Repeat the records below in their entirety, exactly.

※

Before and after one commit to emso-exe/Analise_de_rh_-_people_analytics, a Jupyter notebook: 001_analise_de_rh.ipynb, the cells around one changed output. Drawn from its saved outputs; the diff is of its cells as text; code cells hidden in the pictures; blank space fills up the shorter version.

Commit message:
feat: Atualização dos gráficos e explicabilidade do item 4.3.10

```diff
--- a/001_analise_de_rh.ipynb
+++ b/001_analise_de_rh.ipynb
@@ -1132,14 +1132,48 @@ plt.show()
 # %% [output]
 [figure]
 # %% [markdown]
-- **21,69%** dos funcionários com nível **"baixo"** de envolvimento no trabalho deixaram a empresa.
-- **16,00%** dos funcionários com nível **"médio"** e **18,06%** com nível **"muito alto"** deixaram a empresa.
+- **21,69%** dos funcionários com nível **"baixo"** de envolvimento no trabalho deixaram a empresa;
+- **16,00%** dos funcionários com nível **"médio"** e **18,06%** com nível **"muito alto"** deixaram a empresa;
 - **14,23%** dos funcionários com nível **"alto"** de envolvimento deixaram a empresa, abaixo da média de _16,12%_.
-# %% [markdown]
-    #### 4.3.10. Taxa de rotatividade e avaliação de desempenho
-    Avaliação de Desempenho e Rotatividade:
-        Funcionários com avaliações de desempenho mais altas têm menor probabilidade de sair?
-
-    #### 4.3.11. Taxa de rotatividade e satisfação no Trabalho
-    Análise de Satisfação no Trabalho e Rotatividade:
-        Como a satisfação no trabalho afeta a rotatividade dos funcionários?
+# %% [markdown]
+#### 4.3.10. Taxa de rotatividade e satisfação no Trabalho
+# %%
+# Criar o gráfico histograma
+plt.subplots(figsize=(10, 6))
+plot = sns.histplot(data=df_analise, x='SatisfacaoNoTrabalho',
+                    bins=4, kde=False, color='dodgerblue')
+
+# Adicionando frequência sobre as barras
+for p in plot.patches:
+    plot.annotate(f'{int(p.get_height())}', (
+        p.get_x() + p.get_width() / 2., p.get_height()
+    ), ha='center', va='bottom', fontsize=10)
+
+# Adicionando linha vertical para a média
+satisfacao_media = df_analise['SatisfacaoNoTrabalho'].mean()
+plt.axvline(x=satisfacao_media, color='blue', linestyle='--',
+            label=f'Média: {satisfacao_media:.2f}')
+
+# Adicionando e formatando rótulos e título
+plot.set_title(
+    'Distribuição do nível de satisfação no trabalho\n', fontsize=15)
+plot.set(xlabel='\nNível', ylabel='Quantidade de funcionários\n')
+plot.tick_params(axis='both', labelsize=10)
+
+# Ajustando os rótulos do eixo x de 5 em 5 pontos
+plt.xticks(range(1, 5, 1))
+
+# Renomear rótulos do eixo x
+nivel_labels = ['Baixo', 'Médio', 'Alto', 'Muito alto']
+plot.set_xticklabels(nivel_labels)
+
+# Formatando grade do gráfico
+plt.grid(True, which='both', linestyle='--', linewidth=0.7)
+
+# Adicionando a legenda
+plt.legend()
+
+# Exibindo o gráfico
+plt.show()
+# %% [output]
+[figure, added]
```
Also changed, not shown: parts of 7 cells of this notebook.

※

Your response >>
Before and after one commit to emso-exe/Analise_de_rh_-_people_analytics, a Jupyter notebook: 001_analise_de_rh.ipynb, the cells around one changed output. Drawn from its saved outputs; the diff is of its cells as text; code cells hidden in the pictures; blank space fills up the shorter version.

Commit message:
feat: Atualização dos gráficos e explicabilidade do item 4.3.10

```diff
--- a/001_analise_de_rh.ipynb
+++ b/001_analise_de_rh.ipynb
@@ -1132,14 +1132,48 @@ plt.show()
 # %% [output]
 [figure]
 # %% [markdown]
-- **21,69%** dos funcionários com nível **"baixo"** de envolvimento no trabalho deixaram a empresa.
-- **16,00%** dos funcionários com nível **"médio"** e **18,06%** com nível **"muito alto"** deixaram a empresa.
+- **21,69%** dos funcionários com nível **"baixo"** de envolvimento no trabalho deixaram a empresa;
+- **16,00%** dos funcionários com nível **"médio"** e **18,06%** com nível **"muito alto"** deixaram a empresa;
 - **14,23%** dos funcionários com nível **"alto"** de envolvimento deixaram a empresa, abaixo da média de _16,12%_.
-# %% [markdown]
-    #### 4.3.10. Taxa de rotatividade e avaliação de desempenho
-    Avaliação de Desempenho e Rotatividade:
-        Funcionários com avaliações de desempenho mais altas têm menor probabilidade de sair?
-
-    #### 4.3.11. Taxa de rotatividade e satisfação no Trabalho
-    Análise de Satisfação no Trabalho e Rotatividade:
-        Como a satisfação no trabalho afeta a rotatividade dos funcionários?
+# %% [markdown]
+#### 4.3.10. Taxa de rotatividade e satisfação no Trabalho
+# %%
+# Criar o gráfico histograma
+plt.subplots(figsize=(10, 6))
+plot = sns.histplot(data=df_analise, x='SatisfacaoNoTrabalho',
+                    bins=4, kde=False, color='dodgerblue')
+
+# Adicionando frequência sobre as barras
+for p in plot.patches:
+    plot.annotate(f'{int(p.get_height())}', (
+        p.get_x() + p.get_width() / 2., p.get_height()
+    ), ha='center', va='bottom', fontsize=10)
+
+# Adicionando linha vertical para a média
+satisfacao_media = df_analise['SatisfacaoNoTrabalho'].mean()
+plt.axvline(x=satisfacao_media, color='blue', linestyle='--',
+            label=f'Média: {satisfacao_media:.2f}')
+
+# Adicionando e formatando rótulos e título
+plot.set_title(
+    'Distribuição do nível de satisfação no trabalho\n', fontsize=15)
+plot.set(xlabel='\nNível', ylabel='Quantidade de funcionários\n')
+plot.tick_params(axis='both', labelsize=10)
+
+# Ajustando os rótulos do eixo x de 5 em 5 pontos
+plt.xticks(range(1, 5, 1))
+
+# Renomear rótulos do eixo x
+nivel_labels = ['Baixo', 'Médio', 'Alto', 'Muito alto']
+plot.set_xticklabels(nivel_labels)
+
+# Formatando grade do gráfico
+plt.grid(True, which='both', linestyle='--', linewidth=0.7)
+
+# Adicionando a legenda
+plt.legend()
+
+# Exibindo o gráfico
+plt.show()
+# %% [output]
+[figure, added]
```
Also changed, not shown: parts of 7 cells of this notebook.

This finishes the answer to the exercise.